The equivalent of $51 per share that Disney is paying for Marvel seemed too rich for some. Marvel's admittedly popular creative content and its operations, which includes film and to a much lesser extent comic books, is difficult to quantify for the long-term. After all, Disney has found its own movies rough going recently, with declining revenues in the last year. Also, the vagaries of hits and misses with movies puts the Marvel machine on risky footing if one of its big name properties should be a dud at the box office. Still, Disney attempted to take the long view and conservatively value the operating income that Marvel will add, despite the uncertainty of the movie business. (For more, read Mergers & Acquisitions: An Avenue For Profitable Trades.)
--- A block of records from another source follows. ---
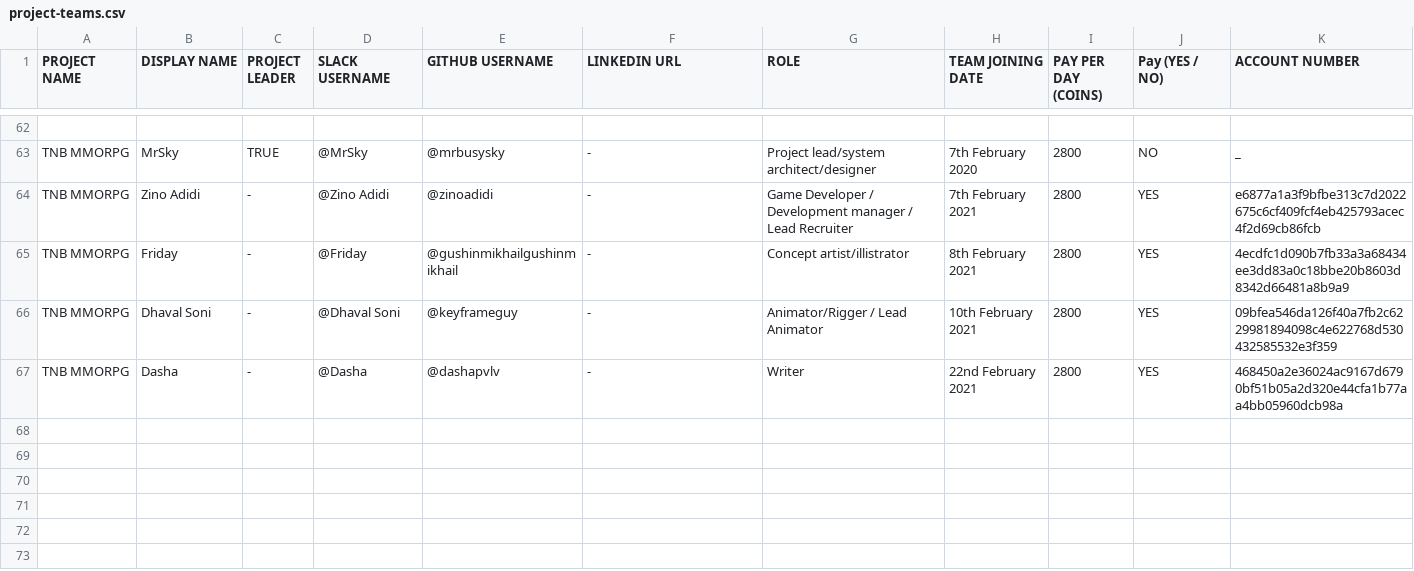
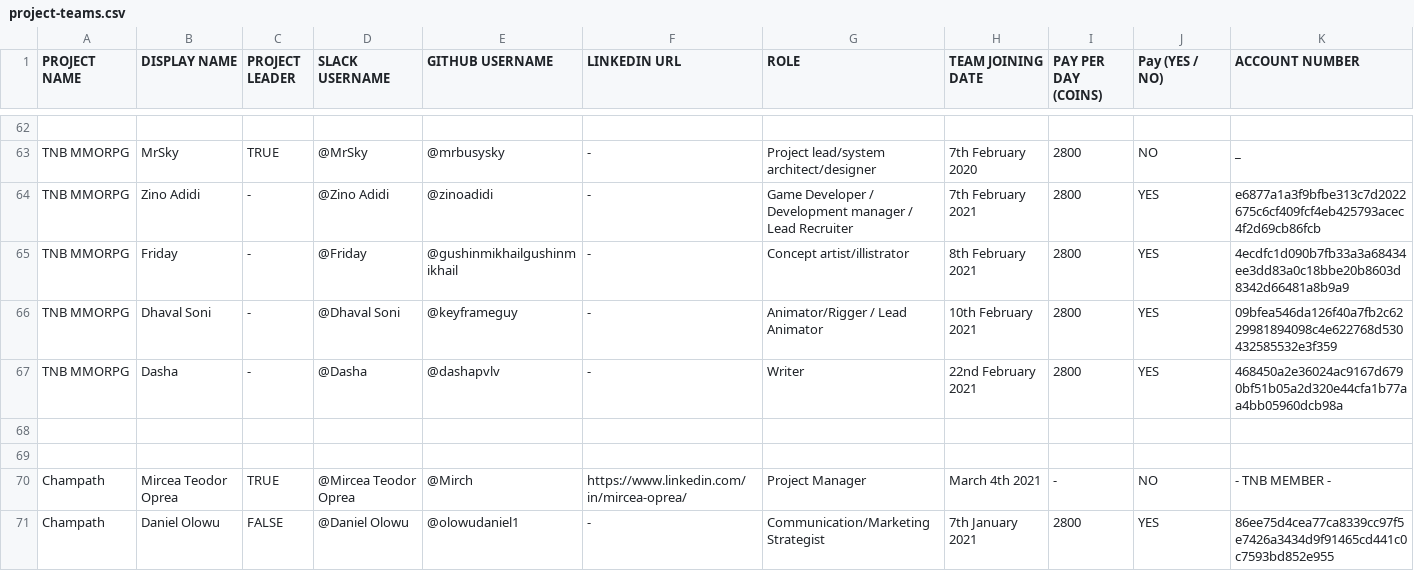
Before and after one commit to thenewboston-blockchain/Projects, a CSV file: CSVs/project-teams.csv, drawn as a sheet; only a part is shown, gaps mark what is left out.

Commit message:
Update project-teams.csv

```diff
--- a/CSVs/project-teams.csv
+++ b/CSVs/project-teams.csv
@@ -67 +67,5 @@ TNB MMORPG,Dhaval Soni,-,@Dhaval Soni,@keyframeguy,-,Animator/Rigger / Lead Anim
 TNB MMORPG,Dasha,-,@Dasha,@dashapvlv,-,Writer,22nd February 2021,2800,YES,468450a2e36024ac9167d6790bf51b05a2d320e44cfa1b77aa4bb05960dcb98a
+,,,,,,,,,,
+,,,,,,,,,,
+Champath,Mircea Teodor Oprea,TRUE,@Mircea Teodor Oprea,@Mirch,https://www.linkedin.com/in/mircea-oprea/,Project Manager,March 4th 2021,-,NO,- TNB MEMBER -
+Champath,Daniel Olowu ,FALSE,@Daniel Olowu ,@olowudaniel1,-,Communication/Marketing Strategist,7th January 2021,2800,YES,86ee75d4cea77ca8339cc97f5e7426a3434d9f91465cd441c0c7593bd852e955
```
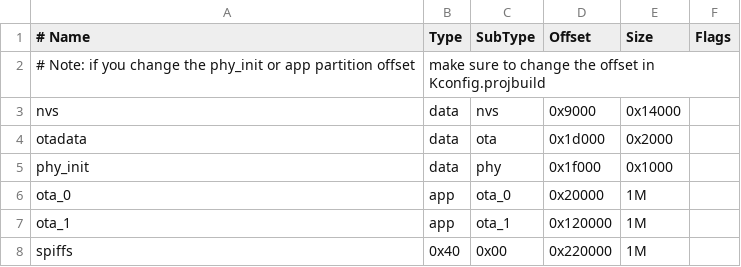
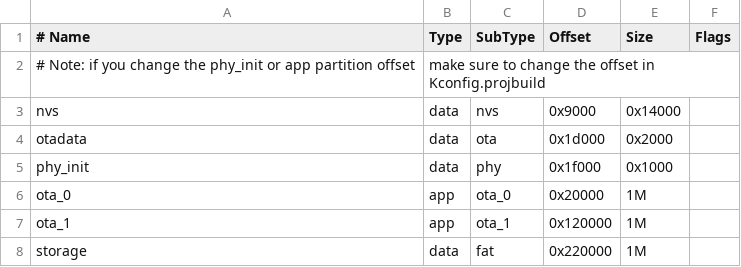
Before and after one commit to StefanRvO/PowerSocketController, a CSV file: software/partitions.csv, drawn as a sheet; removed rows and columns are numbered as before the commit, all else as after; the diff names each change by its address in the sheet, - before the commit and + after, or states it on an @@ line.

```diff
--- a/software/partitions.csv
+++ b/software/partitions.csv
-row 8: spiffs | 0x40 | 0x00 | 0x220000 | 1M
+row 8: storage | data | fat | 0x220000 | 1M
```
Also changed, not shown: 7 other files.
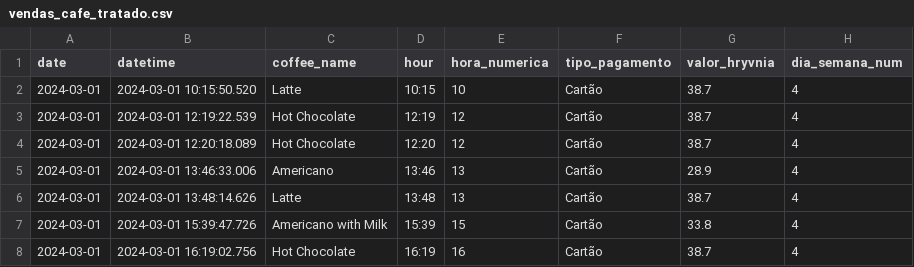
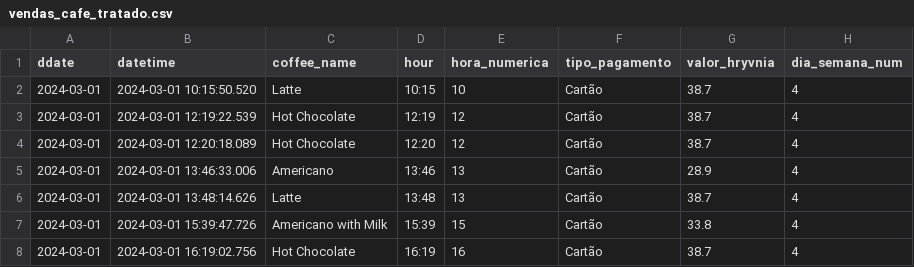
Before and after one commit to LeticiaPaesano/coffee-vending-etl-eda-analytics, a CSV file: Dados_tratados/vendas_cafe_tratado.csv, drawn as a sheet; only a part is shown; the diff names each change by its address in the sheet, - before the commit and + after, or states it on an @@ line.

Commit message:
tratado.csv

```diff
--- a/Dados_tratados/vendas_cafe_tratado.csv
+++ b/Dados_tratados/vendas_cafe_tratado.csv
-A1: date
+A1: ddate
```
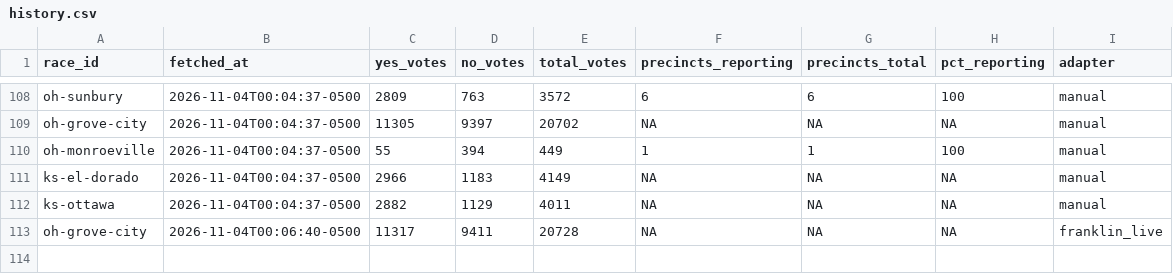
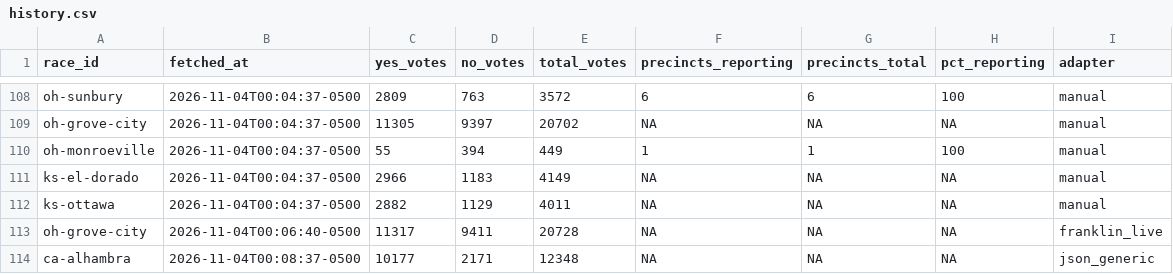
Before and after one commit to alexlundry/data_center_ballot_tracker, a CSV file: data/history.csv, drawn as a sheet; only a part is shown, gaps mark what is left out.

```diff
--- a/data/history.csv
+++ b/data/history.csv
@@ -113 +113,2 @@ ks-ottawa,2026-11-04T00:04:37-0500,2882,1129,4011,NA,NA,NA,manual
 oh-grove-city,2026-11-04T00:06:40-0500,11317,9411,20728,NA,NA,NA,franklin_live
+ca-alhambra,2026-11-04T00:08:37-0500,10177,2171,12348,NA,NA,NA,json_generic
```
Also changed, not shown: site/data/results.csv, 1 other file.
Disney Is Different
Disney also is a media company which, despite its far-flung empire - including parks, movies, broadcast and cable TV, licensing and so on - fits well together. Even in a terrible recession, the aggregate of all Disney pieces still produced strong earnings in this last fiscal year. Also, Disney has a habit of integrating its acquisitions well, even when they are initially troublesome, like the situation with Pixar. Contrast this with Time Warner (NYSE:TWX), a company that sometimes looks a bit like Disney but isn't. Part of Time Warner should look like Marvel - the DC Comics part - but it doesn't. Has Time Warner maximized the DC Comics properties the way Marvel has maximized its super heroes?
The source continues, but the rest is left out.